Based on the apparent outcome of the book, I would have liked to have more of a history of the Keepers and how they originated and developed throughout time. Perhaps Mr. Strieber will provide additional books at some later time. If you liked The Hunger, then you should read this sequel.
Then it all went to hell. I can only speculate that Strieber became lazy: how else can we explain the glaring inconsistencies in the story? At one point Mirian suggests that there are some 100 or so Asian vampires. Then the number is, oh, about sixty. Finally, the Asian coven is destroyed with the death of, oh, seventeen of the "pure bloods." And the entire European vampire population is decimated by killing a handful of vampires in Paris and, off camera, Berlin. Gee, after fifty thousand years you might think there would have been a few more. Finally, the entire vampire population of the United States is also destroyed (again, off camera).
But wait...there's more (or, in this case, less). Wondrous as it is, Strieber's mythology postulates that all pure blood vampires are ageless. In this case, all pure bloods would be newborns. How can it be that some are young and some are older (Rice completely avoids this conundrum by not having any pure bloods: since her vampires can not have sex, all vampires are, in Strieber's nomenclature, "blooded")?
There are problems as well with Miriam: sensitive at first, she becomes, as the novel progresses, both ruthless and cruel. Paul Ward is abruptly transformed from a clear-headed vampire hunter to a puppylove slave to Miriam.
What a shame. There is so much to admire here: the Book(s) of Names; the language of Prime; the suggestion that vampires are "from the stars" and gained control of Earth (and human evolution) some fifty thousand years ago. Delightful.Read more ›
Most recent customer reviews
Am I the only one who noticed that the author seemed to have changed his mind about the storyline of the "Hunger" by the time he wrote "The Last Vampire". Read morePublished on July 1 2003 by Angelique
This book struck a horror into me that none of Anne Rice's novels ever did--they exposed the god-like role vampires played in human life. Read morePublished on April 13 2003 by LatinaView
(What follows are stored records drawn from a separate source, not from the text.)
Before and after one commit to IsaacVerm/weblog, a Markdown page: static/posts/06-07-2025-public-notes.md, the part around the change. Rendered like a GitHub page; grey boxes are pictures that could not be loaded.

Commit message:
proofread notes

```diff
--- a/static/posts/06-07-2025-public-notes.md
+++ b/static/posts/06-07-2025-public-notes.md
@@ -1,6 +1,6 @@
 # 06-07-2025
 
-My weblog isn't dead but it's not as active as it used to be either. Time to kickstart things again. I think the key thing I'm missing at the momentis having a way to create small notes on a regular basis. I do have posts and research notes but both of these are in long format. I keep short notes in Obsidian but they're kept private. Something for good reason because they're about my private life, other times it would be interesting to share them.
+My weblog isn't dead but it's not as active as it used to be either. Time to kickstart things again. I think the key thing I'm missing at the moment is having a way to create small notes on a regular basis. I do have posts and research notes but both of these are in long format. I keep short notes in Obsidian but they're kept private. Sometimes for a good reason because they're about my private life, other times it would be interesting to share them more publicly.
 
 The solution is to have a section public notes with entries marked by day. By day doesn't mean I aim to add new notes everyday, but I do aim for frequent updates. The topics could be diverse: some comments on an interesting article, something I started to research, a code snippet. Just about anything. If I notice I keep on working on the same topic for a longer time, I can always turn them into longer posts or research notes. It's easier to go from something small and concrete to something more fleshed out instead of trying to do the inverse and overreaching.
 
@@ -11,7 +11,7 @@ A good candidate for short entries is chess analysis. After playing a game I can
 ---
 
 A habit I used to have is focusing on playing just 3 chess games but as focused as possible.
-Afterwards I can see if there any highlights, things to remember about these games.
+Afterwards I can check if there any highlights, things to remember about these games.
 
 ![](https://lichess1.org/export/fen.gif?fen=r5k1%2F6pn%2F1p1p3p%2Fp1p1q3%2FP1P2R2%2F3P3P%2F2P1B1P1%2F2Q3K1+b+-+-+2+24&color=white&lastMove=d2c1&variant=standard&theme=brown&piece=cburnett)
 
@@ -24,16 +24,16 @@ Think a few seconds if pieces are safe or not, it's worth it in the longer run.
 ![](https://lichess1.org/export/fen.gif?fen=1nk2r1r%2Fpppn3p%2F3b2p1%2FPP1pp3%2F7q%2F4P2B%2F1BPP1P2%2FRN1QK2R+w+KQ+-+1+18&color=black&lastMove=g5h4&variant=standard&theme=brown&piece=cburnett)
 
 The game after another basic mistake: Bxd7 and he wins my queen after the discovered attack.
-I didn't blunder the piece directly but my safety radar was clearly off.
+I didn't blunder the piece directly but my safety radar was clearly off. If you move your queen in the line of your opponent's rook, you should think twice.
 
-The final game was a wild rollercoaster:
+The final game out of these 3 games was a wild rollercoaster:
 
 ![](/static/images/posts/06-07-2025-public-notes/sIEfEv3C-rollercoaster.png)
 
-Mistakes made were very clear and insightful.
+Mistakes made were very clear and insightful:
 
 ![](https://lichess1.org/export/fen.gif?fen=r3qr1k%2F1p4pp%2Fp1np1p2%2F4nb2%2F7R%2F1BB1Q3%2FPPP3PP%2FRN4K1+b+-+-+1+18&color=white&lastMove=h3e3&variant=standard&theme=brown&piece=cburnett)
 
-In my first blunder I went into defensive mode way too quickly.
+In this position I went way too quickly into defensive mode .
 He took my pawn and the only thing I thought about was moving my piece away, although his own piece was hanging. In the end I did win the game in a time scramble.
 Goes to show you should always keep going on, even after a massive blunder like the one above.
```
I found that the book "The Last Vampire" was somewhat confusing and disappointing. Where is tells you one thing in the first book, "The Hunger" it tells you a different story in... Read morePublished on Dec 23 2002
This is the first novel I have read of this author, I just happened to pick up as I love Vampire Novels. Read morePublished on Nov. 27 2002 by Karina
I'm sorry to say that I was totally disappointed with this book. I am a fan of the vampire genre and it takes an awful lot for me not to like a book, but I didn't enjoy this... Read morePublished on May 31 2002 by mayfayre
I bought this book from the Science Fiction Book Club because I love reading vampire stories. The book was very boring at first, but when I got thru the first 100 pgs. Read morePublished on March 5 2002 by keiko
The one thing that really bothered me most about this book is the author couldn't keep any of his facts straight. Read morePublished on Feb. 13 2002
Where to begin. First of all, the cover jacket describes Paul Ward as an Interpol agent, but he is CIA in the book. Read morePublished on Feb. 6 2002